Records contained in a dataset
------------------------------------------------

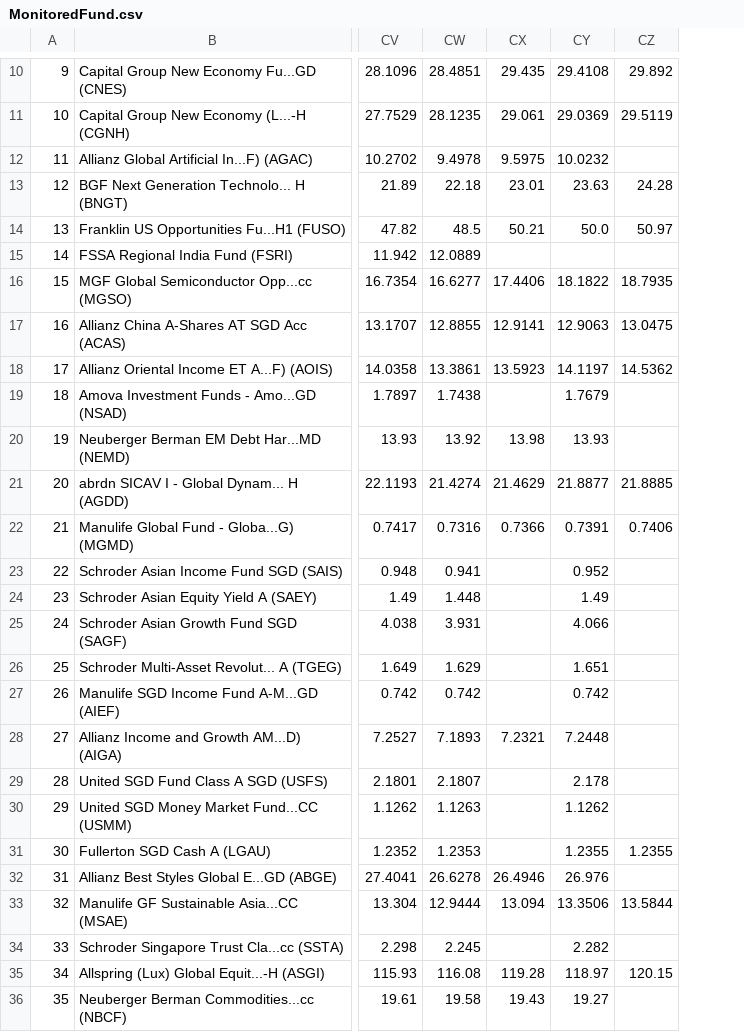
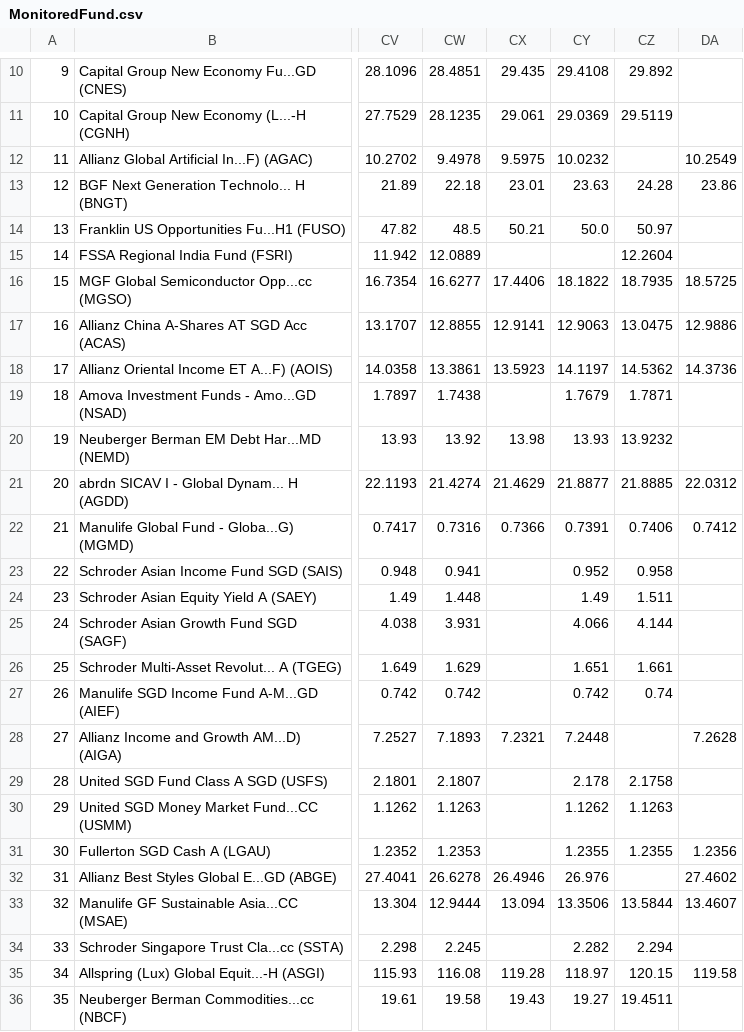
Before and after one commit to jesainvestment/MonitoredFund, a CSV file: MonitoredFund.csv, drawn as a sheet; only a part is shown, gaps mark what is left out; the diff covers the shown part only; the diff names each change by its address in the sheet, - before the commit and + after, or states it on an @@ line.

Commit message:
Update MonitoredFund.csv

```diff
--- a/MonitoredFund.csv
+++ b/MonitoredFund.csv
+column DA, rows 12-35: 10.2549 | 23.86 |  |  | 18.5725 | 12.9886 | 14.3736 |  |  | 22.0312 | 0.7412 |  |  |  |  |  | 7.2628 |  |  | 1.2356 | 27.4602 | 13.4607 |  | 119.58
-CZ15: (empty)
+CZ15: 12.2604
-CZ19: (empty)
+CZ19: 1.7871
-CZ20: (empty)
+CZ20: 13.9232
-CZ23: (empty)
+CZ23: 0.958
-CZ24: (empty)
+CZ24: 1.511
-CZ25: (empty)
+CZ25: 4.144
-CZ26: (empty)
+CZ26: 1.661
-CZ27: (empty)
+CZ27: 0.74
-CZ29: (empty)
+CZ29: 2.1758
-CZ30: (empty)
+CZ30: 1.1263
-CZ34: (empty)
+CZ34: 2.294
-CZ36: (empty)
+CZ36: 19.4511
```
Also changed, not shown: 1 edited cell elsewhere in this file.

------------------------------------------------

Task description: Each line above must be repeated exactly in the answer, with pictures omitted.

Output for this exercise:
Before and after one commit to jesainvestment/MonitoredFund, a CSV file: MonitoredFund.csv, drawn as a sheet; only a part is shown, gaps mark what is left out; the diff covers the shown part only; the diff names each change by its address in the sheet, - before the commit and + after, or states it on an @@ line.

Commit message:
Update MonitoredFund.csv

```diff
--- a/MonitoredFund.csv
+++ b/MonitoredFund.csv
+column DA, rows 12-35: 10.2549 | 23.86 |  |  | 18.5725 | 12.9886 | 14.3736 |  |  | 22.0312 | 0.7412 |  |  |  |  |  | 7.2628 |  |  | 1.2356 | 27.4602 | 13.4607 |  | 119.58
-CZ15: (empty)
+CZ15: 12.2604
-CZ19: (empty)
+CZ19: 1.7871
-CZ20: (empty)
+CZ20: 13.9232
-CZ23: (empty)
+CZ23: 0.958
-CZ24: (empty)
+CZ24: 1.511
-CZ25: (empty)
+CZ25: 4.144
-CZ26: (empty)
+CZ26: 1.661
-CZ27: (empty)
+CZ27: 0.74
-CZ29: (empty)
+CZ29: 2.1758
-CZ30: (empty)
+CZ30: 1.1263
-CZ34: (empty)
+CZ34: 2.294
-CZ36: (empty)
+CZ36: 19.4511
```
Also changed, not shown: 1 edited cell elsewhere in this file.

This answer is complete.